I’m up in Oban in the Western Highlands for the next week or so, competing in the Scottish 6 Days international orienteering races. I’ll be cycling between the venues each day – with a single gear, as both my shifters have failed in the last couple of weeks. I was a bit worried about the hills on the roads around there – it is the Highlands after all, but my parents have found a book that should solve that problem. It is “The Contour Road Book of Scotland” and it is an original copy, published in 1896. You can see a slightly newer version (1898) here on the Internet Archive (see links on left) although this version misses out a few of the earlier pages.
The book details all the major roads in Scotland (115 years ago – so no motorways or city bypasses!) with a subjective description of the road, a list of key gradients and sights, and an altitude profile. The Scottish Mountaineering Club reviewed it in their fourth edition (September 1896) and were encouraged that it could be used to relate cycling and mountaineering.

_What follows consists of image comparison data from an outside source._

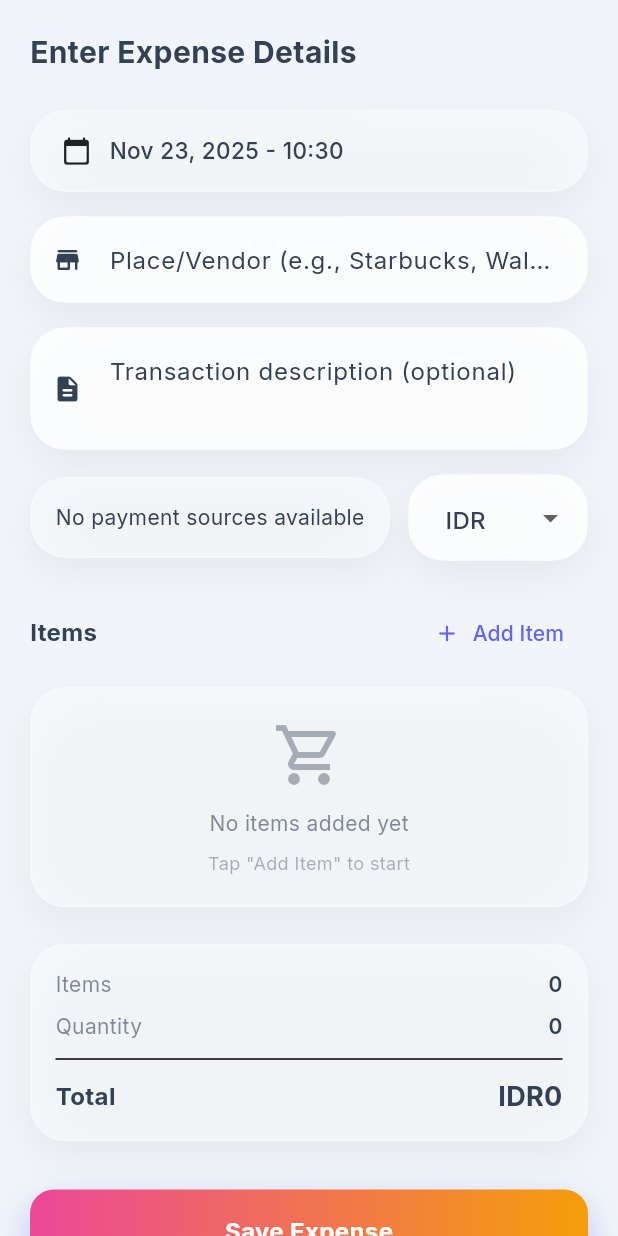
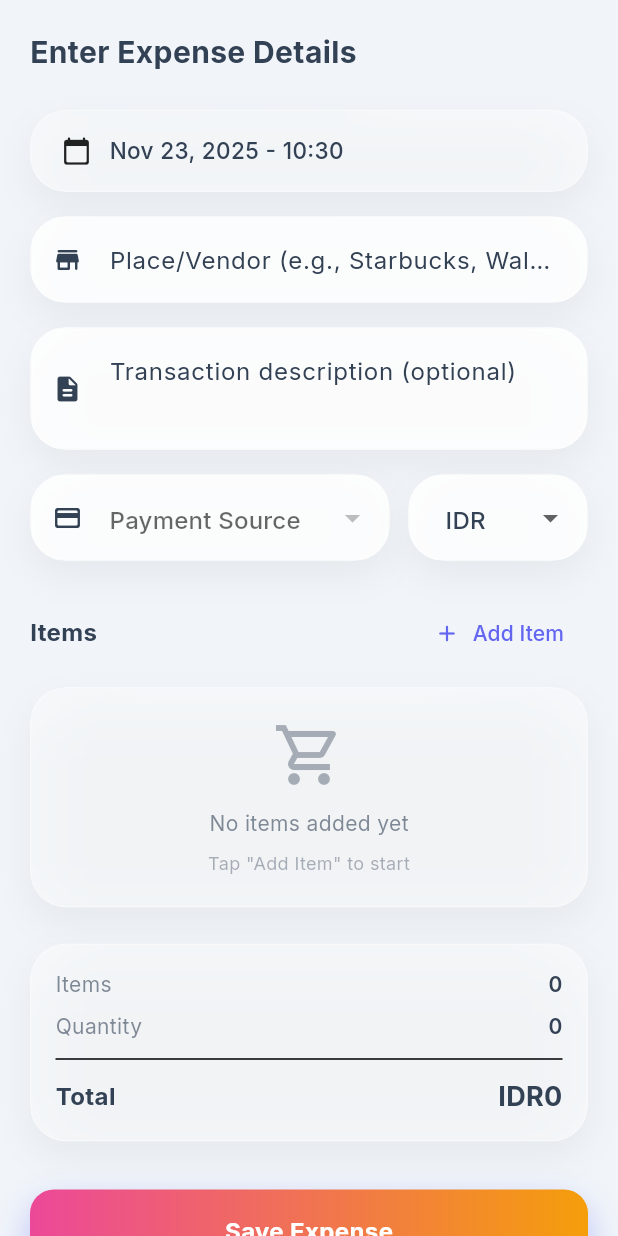
Before and after one commit to abiyyubarraq/whisp-finance-tracker, a Flutter app: the ManualInputTab widget shown alone on an empty page, opened directly, on a phone screen of 412 x 824 dp. Run offline on Flutter 3.47's test engine with Material 3 defaults, Android fonts, the phone set to English and light mode, and no system bars; our stand-ins replace cloud_firestore, firebase_auth, firebase_core, firebase_storage, flutter_local_notifications, flutter_riverpod and 6 more; missing offline and left inert: excel, record; accounts and stored records are empty; generated files the repository leaves out were written again.

Commit message:
Enhance manual input tab functionality by integrating dynamic payment source and spent type management. Implemented default selection logic for payment sources and spent types, improved loading and error handling, and added input validation for expense item forms. Refactored dropdown components to utilize provided data sources.

```diff
--- /dev/null
+++ b/lib/providers/user_data_provider.dart
@@ -0,0 +1,49 @@
+import 'package:flutter_riverpod/flutter_riverpod.dart';
+import 'package:cloud_firestore/cloud_firestore.dart';
+import '../models/spent_type.dart';
+import '../models/payment_source.dart';
+import 'auth_provider.dart';
+
+// Provider for active spent types (categories)
+final activeSpentTypesProvider = StreamProvider<List<SpentType>>((ref) {
+  final user = ref.watch(authStateProvider).value;
+
+  if (user == null) {
+    return Stream.value([]);
+  }
+
+  return FirebaseFirestore.instance
+      .collection('users')
+      .doc(user.uid)
+      .collection('spentTypes')
+      .where('isActive', isEqualTo: true)
+      .orderBy('order')
+      .snapshots()
+      .map((snapshot) {
+        return snapshot.docs
+            .map((doc) => SpentType.fromFirestore(doc))
+            .toList();
+      });
+});
+
+// Provider for active payment sources
+final activePaymentSourcesProvider = StreamProvider<List<PaymentSource>>((ref) {
+  final user = ref.watch(authStateProvider).value;
+
+  if (user == null) {
+    return Stream.value([]);
+  }
+
+  return FirebaseFirestore.instance
+      .collection('users')
+      .doc(user.uid)
+      .collection('paymentSources')
+      .where('isActive', isEqualTo: true)
+      .orderBy('order')
+      .snapshots()
+      .map((snapshot) {
+        return snapshot.docs
+            .map((doc) => PaymentSource.fromFirestore(doc))
+            .toList();
+      });
+});
--- a/lib/screens/input_tabs/manual_input_tab.dart
+++ b/lib/screens/input_tabs/manual_input_tab.dart
@@ -13,6 +13,7 @@ import '../../widgets/manual_input/expense_item_card.dart';
 import '../../widgets/manual_input/payment_source_dropdown.dart';
 import '../../widgets/manual_input/date_time_picker_field.dart';
 import '../../services/budget_service.dart';
+import '../../providers/user_data_provider.dart';
 
 class ManualInputTab extends ConsumerStatefulWidget {
   const ManualInputTab({super.key});
@@ -31,6 +32,7 @@ class _ManualInputTabState extends ConsumerState<ManualInputTab> {
   String? _selectedPaymentSource;
   final List<ExpenseItem> _items = [];
   bool _isLoading = false;
+  bool _hasSetDefaultPaymentSource = false;
 
   @override
   void dispose() {
@@ -96,6 +98,36 @@ class _ManualInputTabState extends ConsumerState<ManualInputTab> {
   }
 
   Widget _buildBasicInfo() {
+    final paymentSourcesAsync = ref.watch(activePaymentSourcesProvider);
+
+    paymentSourcesAsync.whenData((sources) {
+      if (!_hasSetDefaultPaymentSource &&
+          _selectedPaymentSource == null &&
+          sources.isNotEmpty &&
+          mounted) {
+        setState(() {
+          _hasSetDefaultPaymentSource = true;
+          _selectedPaymentSource = sources.first.name;
+        });
+      }
+    });
+
+    ref.listen(activePaymentSourcesProvider, (previous, next) {
+      next.whenData((sources) {
+        if (!_hasSetDefaultPaymentSource &&
+            _selectedPaymentSource == null &&
+            sources.isNotEmpty &&
+            mounted) {
+          setState(() {
+            _hasSetDefaultPaymentSource = true;
+            _selectedPaymentSource = sources.first.name;
+          });
+        }
+      });
+    });
+
+    return paymentSourcesAsync.when(
+      data: (sources) {
         return Column(
           crossAxisAlignment: CrossAxisAlignment.start,
           children: [
@@ -151,6 +183,7 @@ class _ManualInputTabState extends ConsumerState<ManualInputTab> {
                   flex: 2,
                   child: PaymentSourceDropdown(
                     selectedPaymentSource: _selectedPaymentSource,
+                    sources: sources,
                     onChanged: (value) {
                       setState(() => _selectedPaymentSource = value);
                     },
@@ -171,7 +204,9 @@ class _ManualInputTabState extends ConsumerState<ManualInputTab> {
                           vertical: 16,
                         ),
                       ),
-                  items: ['IDR', 'USD', 'EUR', 'GBP', 'JPY'].map((currency) {
+                      items: ['IDR', 'USD', 'EUR', 'GBP', 'JPY'].map((
+                        currency,
+                      ) {
                         return DropdownMenuItem(
                           value: currency,
                           child: Text(currency),
@@ -186,6 +221,31 @@ class _ManualInputTabState extends ConsumerState<ManualInputTab> {
               ],
             ),
           ],
+        );
+      },
+      loading: () => GlassContainer(
+        padding: EdgeInsets.all(16),
+        child: Center(
+          child: SizedBox(
+            width: 20,
+            height: 20,
+            child: CircularProgressIndicator(strokeWidth: 2),
+          ),
+        ),
+      ),
+      error: (error, stack) => GlassContainer(
+        padding: EdgeInsets.all(16),
+        child: Row(
+          children: [
+            Icon(Icons.error_outline, color: Colors.red, size: 20),
+            SizedBox(width: 8),
+            Text(
+              'Failed to load payment sources',
+              style: TextStyle(fontSize: 12, color: Colors.red),
+            ),
+          ],
+        ),
+      ),
     );
   }
 
@@ -402,6 +462,18 @@ class _ManualInputTabState extends ConsumerState<ManualInputTab> {
     );
   }
 
+  void _resetForm() {
+    setState(() {
+      _spentPlaceController.clear();
+      _descController.clear();
+      _spentAt = DateTime.now();
+      _currency = 'IDR';
+      _selectedPaymentSource = null;
+      _items.clear();
+      _hasSetDefaultPaymentSource = false;
+    });
+  }
+
   void _deleteItem(int index) {
     showDialog(
       context: context,
@@ -484,6 +556,7 @@ class _ManualInputTabState extends ConsumerState<ManualInputTab> {
       await budgetService.checkBudgetAlerts(user.uid);
 
       if (mounted) {
+        _resetForm();
         Navigator.pop(context);
         ScaffoldMessenger.of(context).showSnackBar(
           SnackBar(
--- a/lib/widgets/manual_input/payment_source_dropdown.dart
+++ b/lib/widgets/manual_input/payment_source_dropdown.dart
@@ -1,91 +1,37 @@
 // lib/widgets/manual_input/payment_source_dropdown.dart
 import 'package:flutter/material.dart';
 import 'package:flutter_riverpod/flutter_riverpod.dart';
-import 'package:cloud_firestore/cloud_firestore.dart';
-import '../../providers/auth_provider.dart';
 import '../../widgets/glass_container.dart';
+import '../../models/payment_source.dart';
 
 class PaymentSourceDropdown extends ConsumerWidget {
   final String? selectedPaymentSource;
+  final List<PaymentSource> sources;
   final Function(String?) onChanged;
 
   const PaymentSourceDropdown({
     super.key,
     required this.selectedPaymentSource,
     required this.onChanged,
+    required this.sources,
   });
 
   @override
   Widget build(BuildContext context, WidgetRef ref) {
-    final user = ref.watch(authStateProvider).value;
-
-    return StreamBuilder<QuerySnapshot>(
-      stream: FirebaseFirestore.instance
-          .collection('users')
-          .doc(user?.uid)
-          .collection('paymentSources')
-          .where('isActive', isEqualTo: true)
-          .orderBy('order')
-          .snapshots(),
-      builder: (context, snapshot) {
-        if (snapshot.connectionState == ConnectionState.waiting) {
-          return GlassContainer(
-            padding: EdgeInsets.all(16),
-            child: Center(
-              child: SizedBox(
-                width: 20,
-                height: 20,
-                child: CircularProgressIndicator(strokeWidth: 2),
-              ),
-            ),
-          );
-        }
-
-        if (snapshot.hasError || !snapshot.hasData) {
-          return GlassContainer(
-            padding: EdgeInsets.all(16),
-            child: Row(
-              children: [
-                Icon(Icons.error_outline, color: Colors.red, size: 20),
-                SizedBox(width: 8),
-                Text(
-                  'Failed to load payment sources',
-                  style: TextStyle(fontSize: 12, color: Colors.red),
-                ),
-              ],
-            ),
-          );
-        }
-
-        final sources = snapshot.data!.docs;
-
-        if (sources.isEmpty) {
-          return GlassContainer(
-            padding: EdgeInsets.all(16),
-            child: Text(
-              'No payment sources available',
-              style: TextStyle(fontSize: 14),
-            ),
-          );
-        }
-
     return GlassContainer(
       padding: EdgeInsets.zero,
       child: DropdownButtonFormField<String>(
-            initialValue: selectedPaymentSource ?? sources.first['name'],
+        initialValue: selectedPaymentSource,
         decoration: InputDecoration(
           hintText: 'Payment Source',
           prefixIcon: Icon(Icons.payment_rounded, size: 20),
           border: InputBorder.none,
-              contentPadding: EdgeInsets.symmetric(
-                horizontal: 20,
-                vertical: 16,
+          contentPadding: EdgeInsets.symmetric(horizontal: 20, vertical: 16),
         ),
-            ),
-            items: sources.map((doc) {
+        items: sources.map((source) {
           return DropdownMenuItem<String>(
-                value: doc['name'] as String,
-                child: Text(doc['name'] as String),
+            value: source.name,
+            child: Text(source.name),
           );
         }).toList(),
         onChanged: onChanged,
@@ -97,7 +43,5 @@ class PaymentSourceDropdown extends ConsumerWidget {
         },
       ),
     );
-      },
-    );
   }
 }
```
Also changed, not shown: lib/utils/input_helper.dart (added, +28 -0 lines), lib/widgets/manual_input/expense_item_form.dart (+66 -31 lines). Lines whose indentation alone changed are shown as unchanged.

I was pleased to see route 157 (Oban to Crianlarich) is “Class II [an ordinary main road]. The first 8 miles of the road are good.” Thankfully I’m not going further along it though, as it continues: “Thence to Tyndrum is a fearful road – grass and loose stones”. The book suggests a 1/13 gradient 3/4 mile from Oban will be my main concern, and that I’ll encounter Dunstaffnage Castle as a “Principle Object of Interest” after 3 miles. The section concludes with the encouraging comment that “The scenery on this road is very fine”.
Here is a copy of the accompanying altitude profile, from the 1898 online version on the Internet Archive:
Picking out one more route – 298 (Inverness to Fort Augustus), the guide writes that “the road gets worse and worse, and after Whitebridge is a loose mass of stones, with very steep hills… at times the surface… is little better than a watercourse… These hills of are course highly dangerous… the scenery about Foyers is very fine”. I cycled this route on Day 2 of my John O’Groats to London challenge and can indeed vouch for the scenery at Foyers.
There are some evocative advertisements from the time – one for the Cockburn Hotel which is “adjoining Waverley Station” in Edinburgh, and offers “Passenger Lift” and “Electric Light” but “No Intoxicating Drinks”. The Pneumatic Brake Co Ltd of Manchester has “Tips to Tourists” where it quotes the book it is in – “Hills are not generally regarded as dangerous to descent until they are 1 in 15, and with anything steeper the danger increases” – by adding “If you desire to desire to descend hills of the above description with ease, safety and comfort, send your Cycle to the nearest Cycle Agent to be fitted with a Pneumatic Brake which can be done in a few minutes”. Good to know.
There is also a section with maps of Scotland, the most eye-catching difference is there were many more railway lines in Scotland 115 years ago than there are now…